*Material for this task*
::::

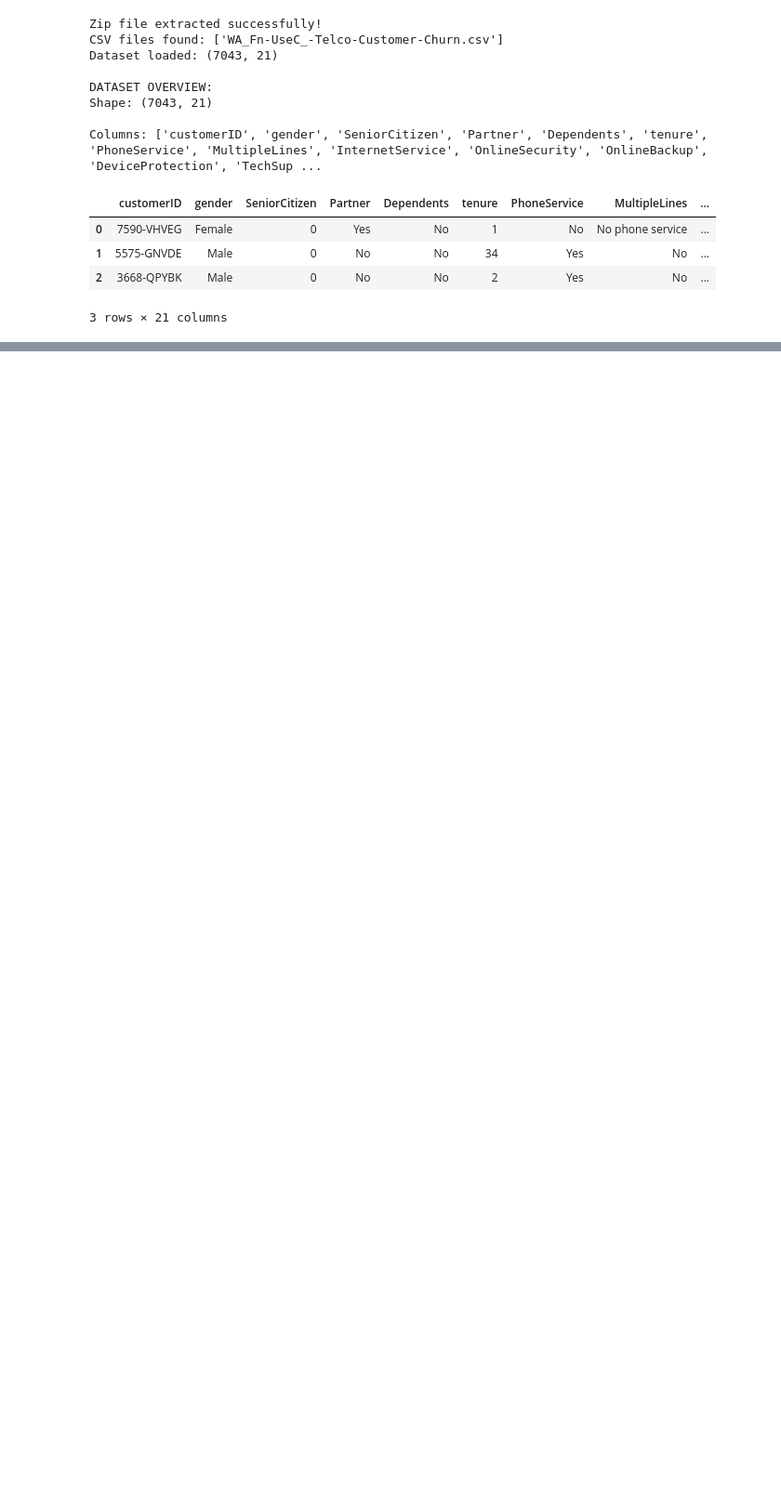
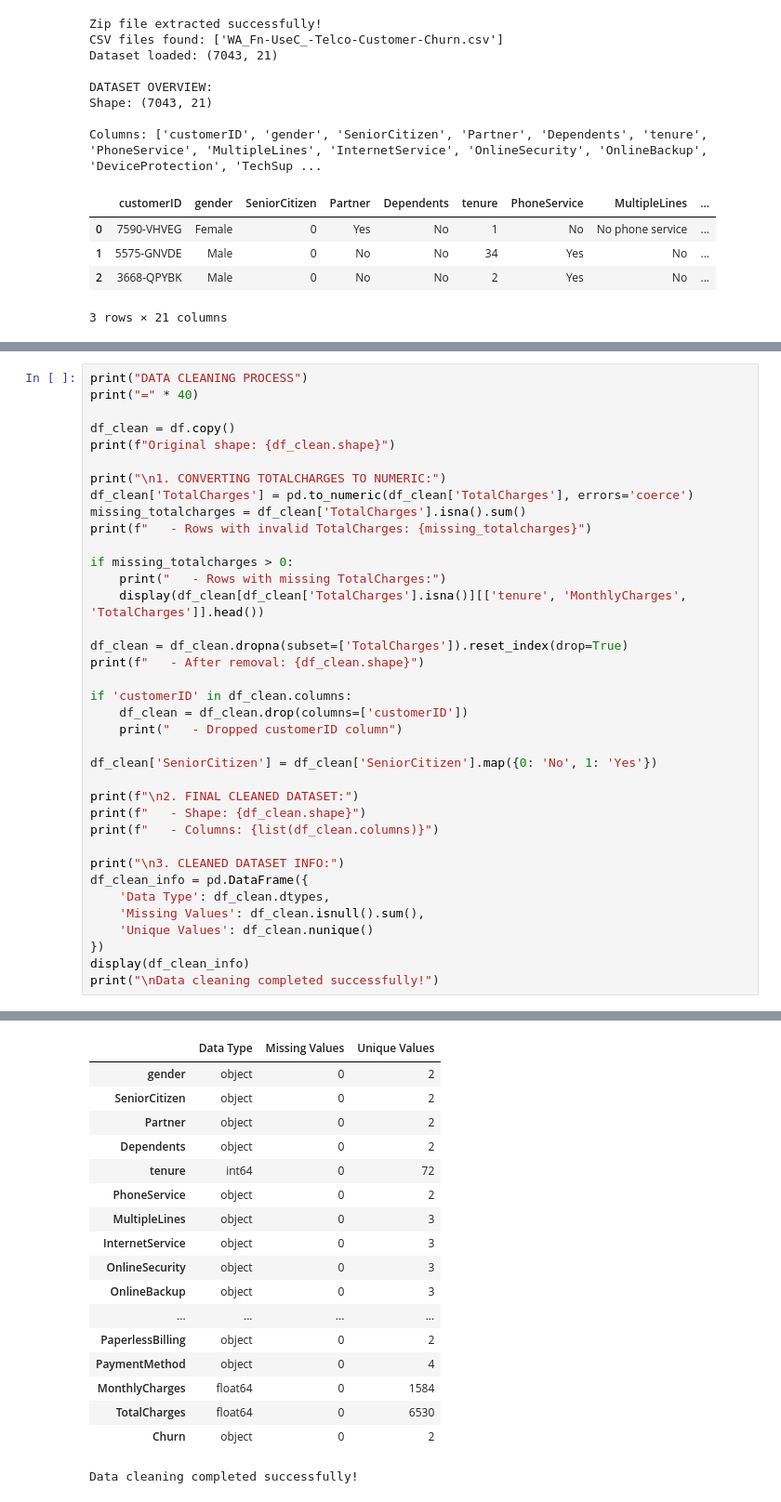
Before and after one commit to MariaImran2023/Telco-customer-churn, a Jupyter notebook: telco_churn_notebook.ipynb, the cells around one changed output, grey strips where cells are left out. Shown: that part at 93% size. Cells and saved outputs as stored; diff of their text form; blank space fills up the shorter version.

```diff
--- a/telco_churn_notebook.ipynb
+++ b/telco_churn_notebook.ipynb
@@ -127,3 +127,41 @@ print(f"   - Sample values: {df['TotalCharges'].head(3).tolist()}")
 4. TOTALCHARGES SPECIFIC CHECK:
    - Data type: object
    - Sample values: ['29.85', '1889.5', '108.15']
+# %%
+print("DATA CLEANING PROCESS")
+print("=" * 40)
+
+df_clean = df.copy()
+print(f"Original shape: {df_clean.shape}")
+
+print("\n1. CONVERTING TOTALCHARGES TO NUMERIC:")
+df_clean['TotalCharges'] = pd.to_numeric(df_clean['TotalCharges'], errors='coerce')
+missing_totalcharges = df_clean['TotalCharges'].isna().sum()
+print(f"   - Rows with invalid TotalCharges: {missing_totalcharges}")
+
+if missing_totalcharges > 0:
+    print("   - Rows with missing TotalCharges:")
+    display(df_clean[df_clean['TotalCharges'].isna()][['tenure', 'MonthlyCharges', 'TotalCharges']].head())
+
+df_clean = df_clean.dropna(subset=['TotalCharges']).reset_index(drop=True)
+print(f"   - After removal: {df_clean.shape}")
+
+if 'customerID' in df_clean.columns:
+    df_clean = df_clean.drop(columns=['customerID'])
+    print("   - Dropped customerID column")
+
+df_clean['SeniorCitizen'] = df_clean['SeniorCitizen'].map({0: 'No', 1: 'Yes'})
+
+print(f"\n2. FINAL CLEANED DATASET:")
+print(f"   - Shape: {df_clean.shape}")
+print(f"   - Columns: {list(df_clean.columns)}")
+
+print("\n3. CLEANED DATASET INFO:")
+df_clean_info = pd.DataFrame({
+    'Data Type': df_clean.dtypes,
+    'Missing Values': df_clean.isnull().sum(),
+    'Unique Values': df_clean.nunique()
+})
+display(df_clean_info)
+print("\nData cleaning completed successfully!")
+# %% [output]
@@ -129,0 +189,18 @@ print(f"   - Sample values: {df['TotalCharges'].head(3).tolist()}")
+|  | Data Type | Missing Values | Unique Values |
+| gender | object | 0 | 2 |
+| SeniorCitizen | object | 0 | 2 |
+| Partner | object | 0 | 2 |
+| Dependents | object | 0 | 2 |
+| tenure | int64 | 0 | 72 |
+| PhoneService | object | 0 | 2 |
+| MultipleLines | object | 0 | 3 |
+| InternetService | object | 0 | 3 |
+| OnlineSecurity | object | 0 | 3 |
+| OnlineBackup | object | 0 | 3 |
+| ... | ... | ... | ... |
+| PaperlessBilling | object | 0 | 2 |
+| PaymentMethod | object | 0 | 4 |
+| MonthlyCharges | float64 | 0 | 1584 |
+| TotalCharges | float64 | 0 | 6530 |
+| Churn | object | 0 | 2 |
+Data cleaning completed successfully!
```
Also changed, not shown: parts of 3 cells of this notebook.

::::

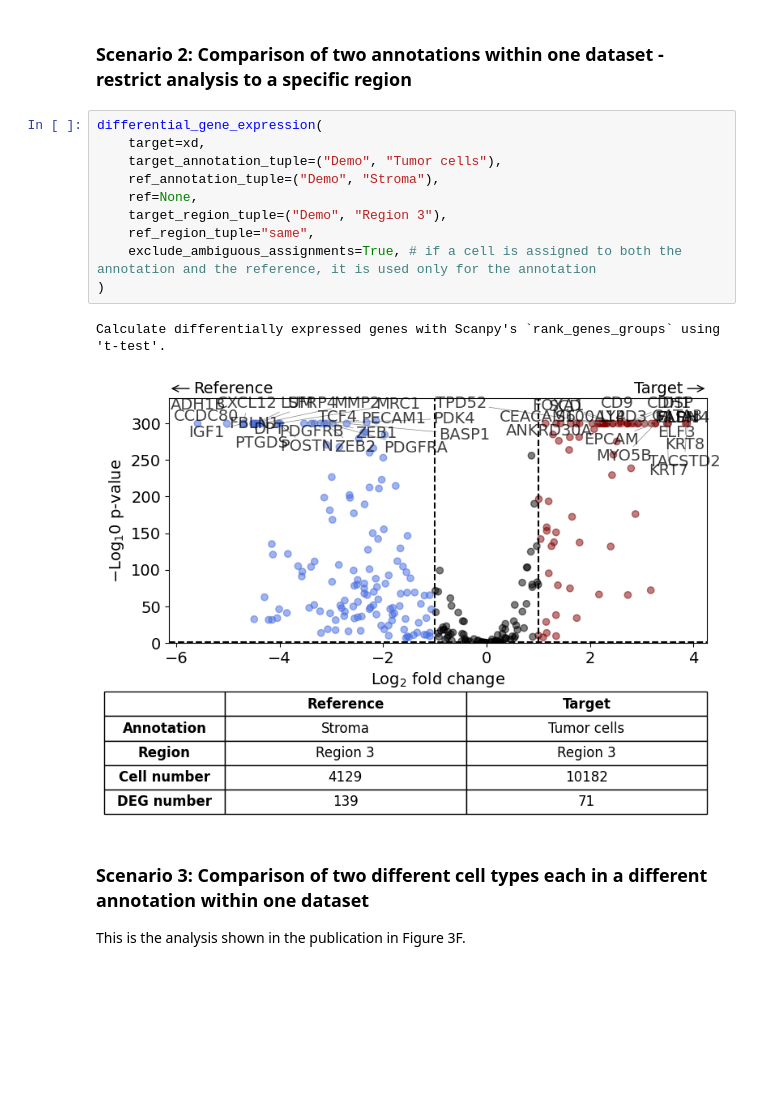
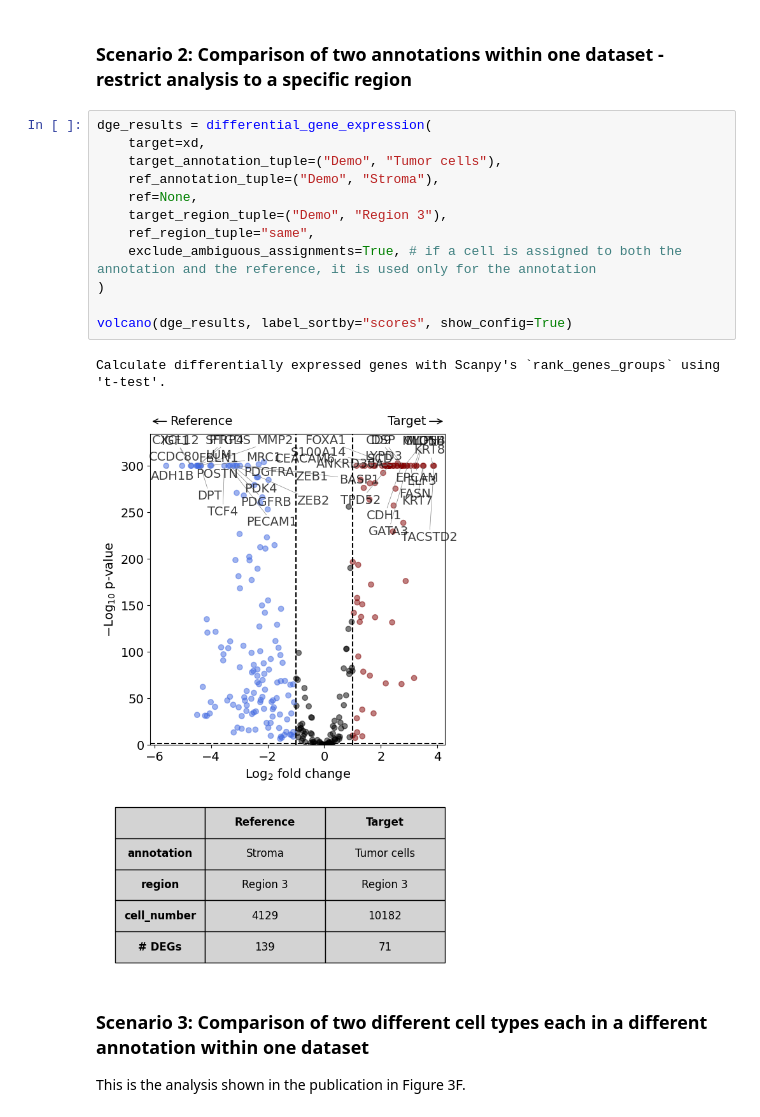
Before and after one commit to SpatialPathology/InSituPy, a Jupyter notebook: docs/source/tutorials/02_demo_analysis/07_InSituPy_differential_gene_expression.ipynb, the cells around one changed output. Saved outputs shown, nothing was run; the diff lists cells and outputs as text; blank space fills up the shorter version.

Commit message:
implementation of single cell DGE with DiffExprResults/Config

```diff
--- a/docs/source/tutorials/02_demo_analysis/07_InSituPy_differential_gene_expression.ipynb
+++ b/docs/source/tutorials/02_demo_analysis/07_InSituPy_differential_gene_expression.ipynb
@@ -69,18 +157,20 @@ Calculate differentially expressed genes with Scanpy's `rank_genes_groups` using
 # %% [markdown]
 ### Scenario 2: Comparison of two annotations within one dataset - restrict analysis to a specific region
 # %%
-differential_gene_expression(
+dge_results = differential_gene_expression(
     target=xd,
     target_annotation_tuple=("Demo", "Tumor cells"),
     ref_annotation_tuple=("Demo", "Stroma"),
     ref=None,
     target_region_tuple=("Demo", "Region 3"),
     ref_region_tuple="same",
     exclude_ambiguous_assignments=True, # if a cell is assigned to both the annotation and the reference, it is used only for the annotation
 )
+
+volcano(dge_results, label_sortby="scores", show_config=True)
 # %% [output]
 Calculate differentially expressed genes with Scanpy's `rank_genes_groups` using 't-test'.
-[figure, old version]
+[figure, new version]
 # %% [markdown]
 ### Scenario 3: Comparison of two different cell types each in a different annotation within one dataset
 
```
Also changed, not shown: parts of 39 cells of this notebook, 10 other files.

::::

*Assigned task*
Filter these records, keeping every line where the word "True" occurs.

*Answer to the exercise*
+df_clean = df_clean.dropna(subset=['TotalCharges']).reset_index(drop=True)
     exclude_ambiguous_assignments=True, # if a cell is assigned to both the annotation and the reference, it is used only for the annotation
+volcano(dge_results, label_sortby="scores", show_config=True)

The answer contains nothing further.